A: Yeah. Tea, like the kind you could buy at Wegman’s, not like the kind you could buy from a shady friend… Not to offend any of my tea-activist or tea-party friends…
Q: What is it like to basically be conductor of the band by being the vocalist?
A: Well the truth is… I’m not controlling the show, so I just go with whatever I feel. The gift of singing is you can just shut up and let everyone play at some point, or you can start singing. you are one of the instruments, but you’re not an instrument that’s necessary at all times. It’s nice when you have someone that takes the lead, but allows you to also do your part.
Q: As an artist, do you feel the Buffalo music/art scene is finally gaining recognition??
A: There isn’t going be one person that’s going to capture the culture of what Buffalo is, but also there’s not going to be just one of us that is going to save the day or breathe life back into the scene, it’s just existing as a collective consciousness and it will exist whether or not we highlight it. And I think that is what’s so f***ing cool about Infringement. Everyone is in it. There is no one trying to capture a particular type of scene, everyone is allowed to participate in any way they can and no one is knocked for it and everyone is just existing. And that is what I believe to be the true culture of Buffalo and infringement allows that to happen wholly and freely.
For example, last year I was doing the closing ceremonies of Infringement and I was singing by myself and I felt so good and alive and I was just singing there with one microphone. While I was performing I saw that my sister was there to see me sing and I said “Jenevieve you need to come up here and sing with me!” And we sang together into one mic and we and everyone else there had a blast. What was so cool about that was that it released a boundary that might have even existed within the bond of me and my sister. We’ve been singing together for years, but we had never sang into one mic on a show that we both were not booked on. Since then, now, every single time I go out to her shows, or she comes out to mine, whether or not it’s paid, we’re sick, or if we haven’t picked up a guitar in months, we perform together. That’s what Infringement does, it pulls this other side out of you that says, f*** it, lets do this sh**.
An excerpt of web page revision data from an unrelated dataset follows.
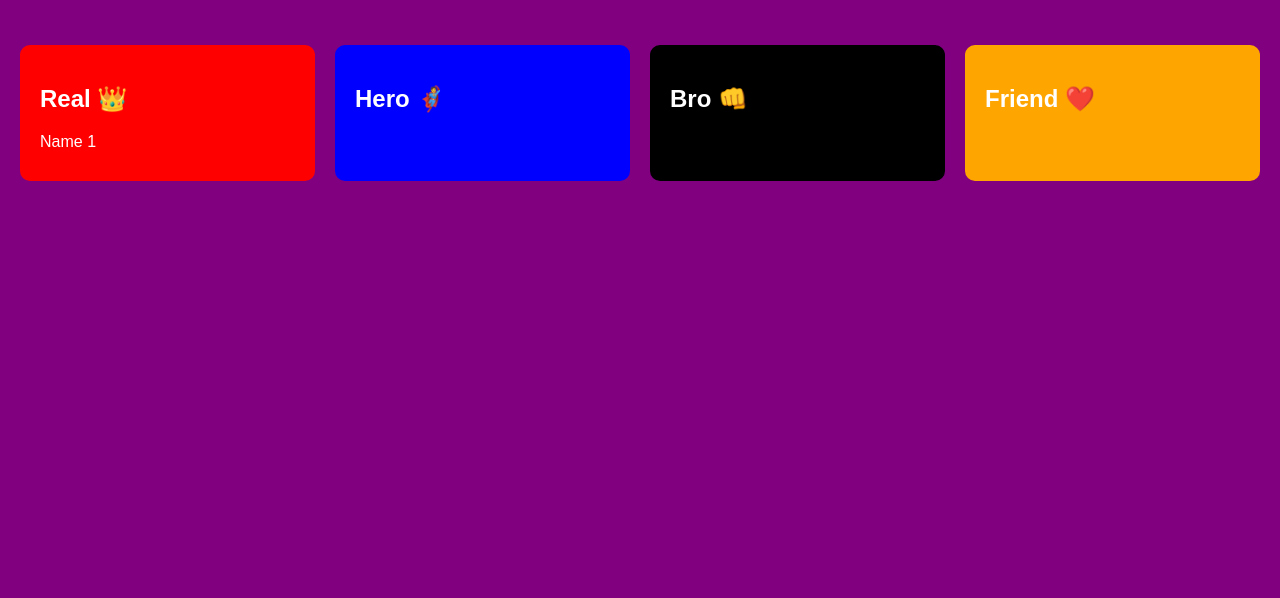
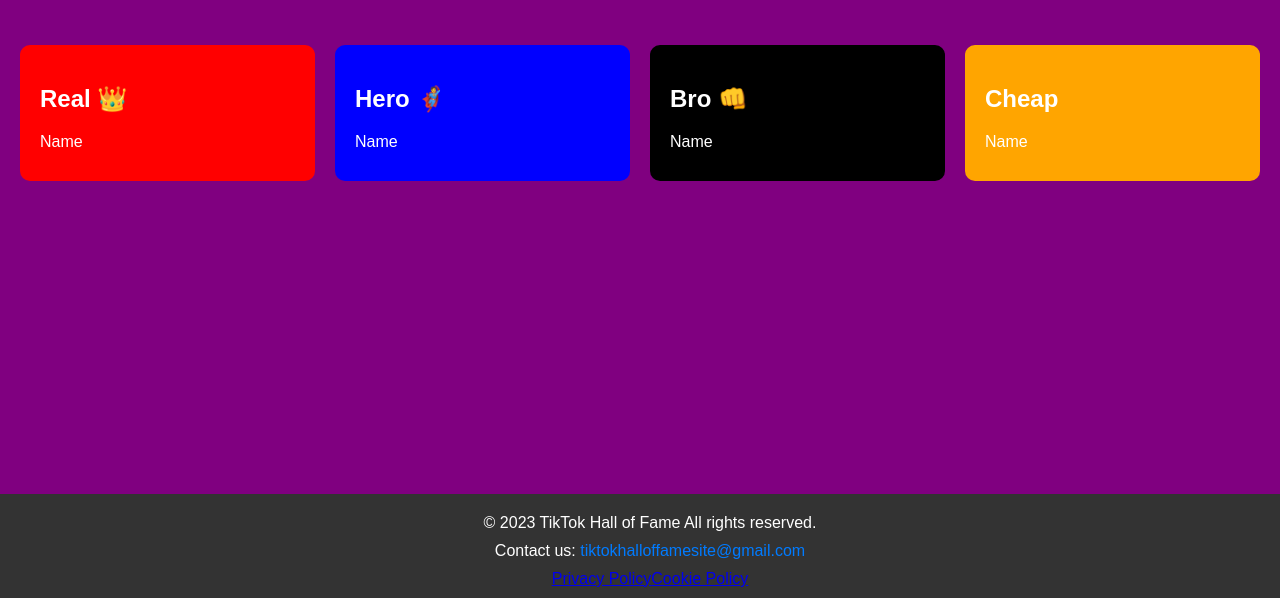
Before and after one commit to furbsloops/tiktokhalloffame, a plain HTML site: page index.html in a window 1280 px wide. Shown: the part 202-800 px from the top of the page. Drawn offline with Linux system fonts and the light colour scheme.

Commit message:
Add files via upload

```diff
--- a/index.html
+++ b/index.html
@@ -1,22 +1,22 @@
 <!DOCTYPE html>
 <html lang="en">
   <head>
-    <meta charset="UTF-8">
-    <meta name="viewport" content="width=device-width, initial-scale=1.0">
-    <link rel="stylesheet" href="styles.css">
+    <meta charset="UTF-8" />
+    <meta name="viewport" content="width=device-width, initial-scale=1.0" />
+    <link rel="stylesheet" href="styles.css" />
     <title>Sito Web</title>
   </head>
   <body>
     <div class="header">
       <h1>Tik Tok</h1>
       <h1>Hall of Fame 👑</h1>
-        <h2>🌹Donate to Enjoy 🌹</h2>
+      <h2>🌹Donate to Enjoy🌹</h2>
     </div>
     <div class="grid">
       <div class="important-box">
         <h2>Real 👑</h2>
         <ul>
-                <li>Name 1</li>
+          <li>Name</li>
           <li></li>
           <li></li>
           <!-- Aggiungi altri nomi qui -->
@@ -25,7 +25,7 @@
       <div class="normal-box">
         <h2>Hero 🦸</h2>
         <ul>
-                <li></li>
+          <li>Name</li>
           <li></li>
           <li></li>
           <li></li>
@@ -35,21 +35,85 @@
       <div class="normal-box2">
         <h2>Bro 👊</h2>
         <ul>
-                <li></li>
+          <li>Name</li>
           <li></li>
           <li></li>
           <!-- Aggiungi altri nomi qui -->
         </ul>
       </div>
       <div class="normal-box3">
-            <h2>Friend ❤️</h2>
+        <h2>Cheap</h2>
         <ul>
-                <li></li>
+          <li>Name</li>
           <li></li>
           <li></li>
           <!-- Aggiungi altri nomi qui -->
         </ul>
       </div>
     </div>
+    <footer>
+      <div class="footer-content">
+        <p>&copy; 2023 TikTok Hall of Fame All rights reserved.</p>
+        <p>
+          Contact us:
+          <a href="mailto:tiktokhalloffamesite@gmail.com"
+            >tiktokhalloffamesite@gmail.com</a
+          >
+        </p>
+      </div>
+      <div class="privacycontents">
+        <div class="privacyp">
+          <a
+            href="https://www.iubenda.com/privacy-policy/38323373"
+            class="iubenda-white iubenda-noiframe iubenda-embed iubenda-noiframe"
+            title="Privacy Policy "
+            >Privacy Policy</a
+          >
+          <script type="text/javascript">
+            (function (w, d) {
+              var loader = function () {
+                var s = d.createElement("script"),
+                  tag = d.getElementsByTagName("script")[0];
+                s.src = "https://cdn.iubenda.com/iubenda.js";
+                tag.parentNode.insertBefore(s, tag);
+              };
+              if (w.addEventListener) {
+                w.addEventListener("load", loader, false);
+              } else if (w.attachEvent) {
+                w.attachEvent("onload", loader);
+              } else {
+                w.onload = loader;
+              }
+            })(window, document);
+          </script>
+        </div>
+
+        <div class="cookiep">
+          <a
+            href="https://www.iubenda.com/privacy-policy/38323373/cookie-policy"
+            class="iubenda-white iubenda-noiframe iubenda-embed iubenda-noiframe"
+            title="Cookie Policy "
+            >Cookie Policy</a
+          >
+          <script type="text/javascript">
+            (function (w, d) {
+              var loader = function () {
+                var s = d.createElement("script"),
+                  tag = d.getElementsByTagName("script")[0];
+                s.src = "https://cdn.iubenda.com/iubenda.js";
+                tag.parentNode.insertBefore(s, tag);
+              };
+              if (w.addEventListener) {
+                w.addEventListener("load", loader, false);
+              } else if (w.attachEvent) {
+                w.attachEvent("onload", loader);
+              } else {
+                w.onload = loader;
+              }
+            })(window, document);
+          </script>
+        </div>
+      </div>
+    </footer>
   </body>
 </html>
--- a/styles.css
+++ b/styles.css
@@ -51,3 +51,47 @@ ul {
 li {
   margin-bottom: 10px;
 }
+
+body {
+  font-family: Arial, sans-serif;
+  margin: 0;
+  padding: 0;
+}
+
+.content {
+  padding: 20px;
+}
+
+footer {
+  background-color: #333;
+  color: #fff;
+  text-align: center;
+  padding: 10px;
+  position: absolute;
+  bottom: 0;
+  width: 100%;
+}
+
+.footer-content {
+  max-width: 960px;
+  margin: 0 auto;
+}
+
+.footer-content p {
+  margin: 10px 0;
+}
+
+.footer-content a {
+  color: #007bff;
+  text-decoration: none;
+}
+
+.footer-content a:hover {
+  text-decoration: underline;
+}
+
+.privacycontents {
+  display: flex;
+  align-items: center;
+  justify-content: center;
+}
```
Lines whose indentation alone changed are shown as unchanged.
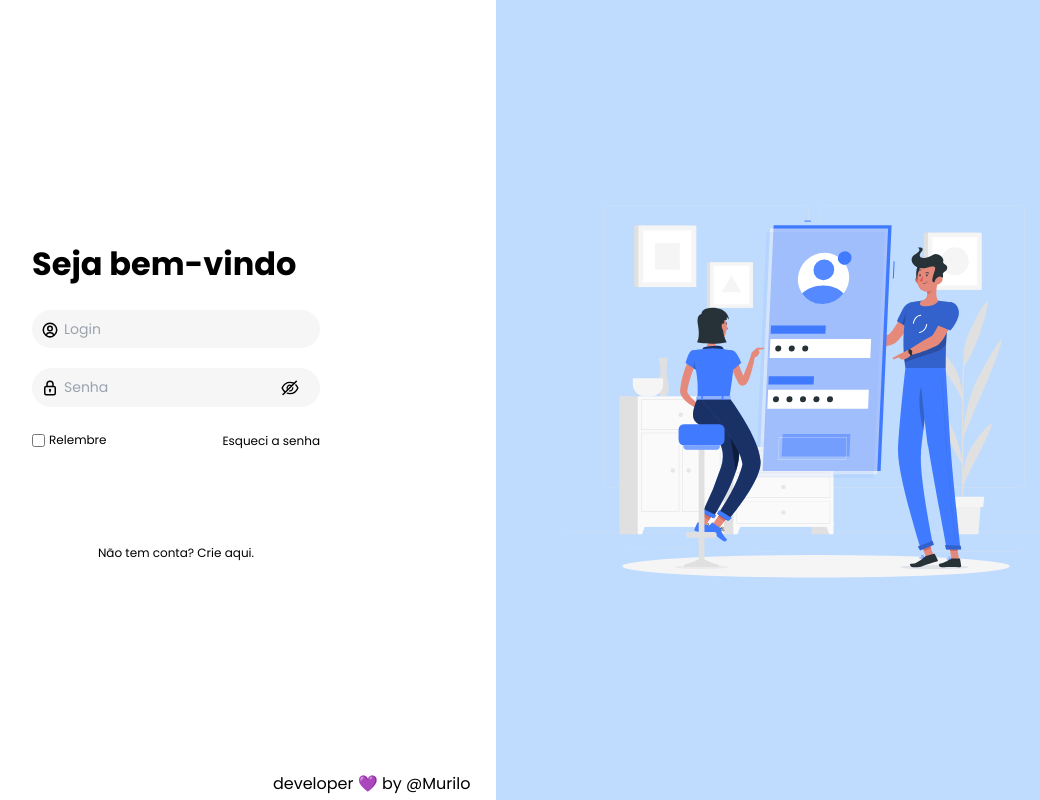
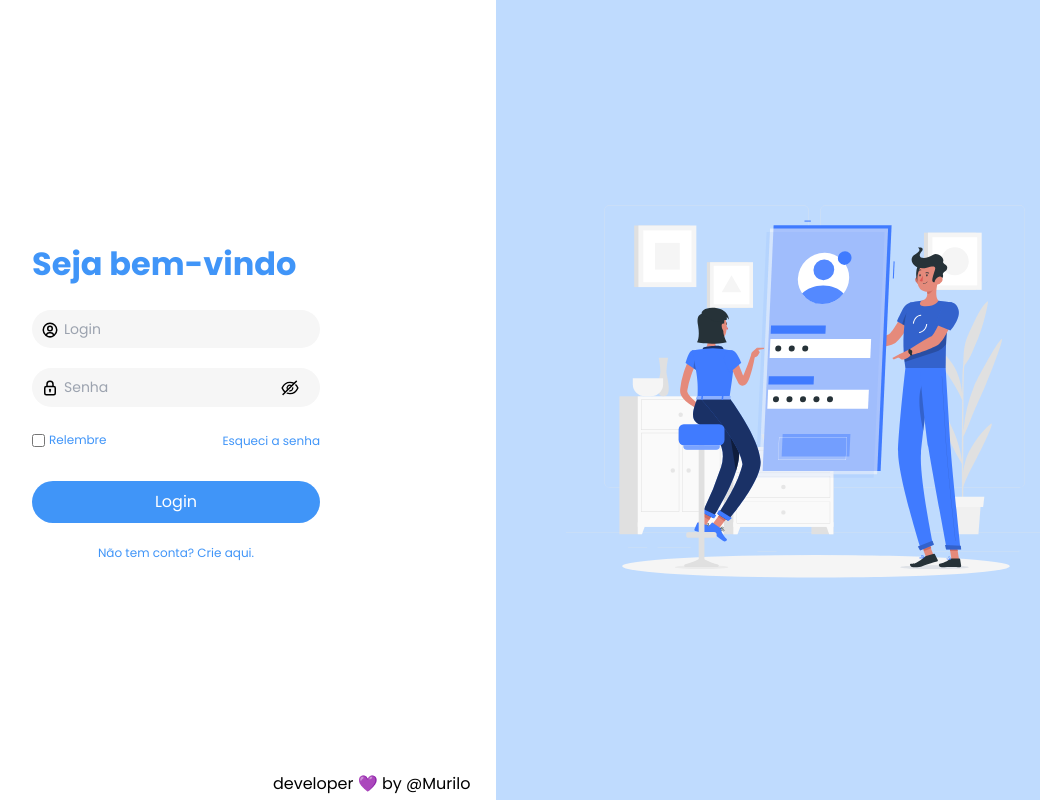
Before and after one commit to Jose-Murilo/project-layout-login, a Next.js app: page /signin in a window 1280 px wide. Shown: the whole page, without its empty margins (144-1184 px from the left). Built offline with nearby package versions, Linux system fonts and the light colour scheme.

Commit message:
alter color in className

```diff
--- a/src/components/FormSignIn.tsx
+++ b/src/components/FormSignIn.tsx
@@ -41,7 +41,9 @@ export function FormSignIn() {
       >
         <div className="flex flex-col gap-5">
           <section>
-            <h1 className="text-title text-[32px] font-bold">Seja bem-vindo</h1>
+            <h1 className="text-customBlue text-[32px] font-bold">
+              Seja bem-vindo
+            </h1>
           </section>
 
           <section>
@@ -118,23 +120,29 @@ export function FormSignIn() {
           <section className="flex justify-between items-center">
             <div className="flex items-center gap-1">
               <input className="border-2 " id="remember" type="checkbox" />
-              <label htmlFor="remember" className="text-[12px] text-title">
+              <label htmlFor="remember" className="text-[12px] text-customBlue">
                 Relembre
               </label>
             </div>
 
             <div>
-              <Link href={'/changepassword'} className="text-title text-[12px]">
+              <Link
+                href={'/changepassword'}
+                className="text-customBlue text-[12px]"
+              >
                 Esqueci a senha
               </Link>
             </div>
           </section>
 
-          <button className="transition-all hover:bg-[#4085f0] bg-title text-white p-2 mt-2 w-72 rounded-full">
+          <button className="transition-all hover:bg-[#4085f0] bg-customBlue text-white p-2 mt-2 w-72 rounded-full">
             Login
           </button>
 
-          <Link className="text-[12px] text-center text-title" href={'/signup'}>
+          <Link
+            className="text-[12px] text-center text-customBlue"
+            href={'/signup'}
+          >
             Não tem conta? Crie aqui.
           </Link>
         </div>
```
Q: What else is in store for summer 2016 for Dashuri?
A: It’s a secret, you’re just going to have to follow me.
Dashuri Egriu is a Buffalo born artist who performs both acoustic and plugged sets as a solo artist as well as with other local artists. The genre of which she assigns her music to is Folk-R&B and she will be performing during the Infringement Festival July 28th to August 7th. You can follow her on Instagram @dashlala and like her on Facebook at Facebook.com/dashegriu. To stay in touch with what’s what, who’s who, and where all the who’s and what’s are at in Buffalo Infringement, visit us as InfringeBuffalo.org, follow us on Twitter @InfringeBuffalo, or look us up on Facebook at Buffalo Infringement Festival.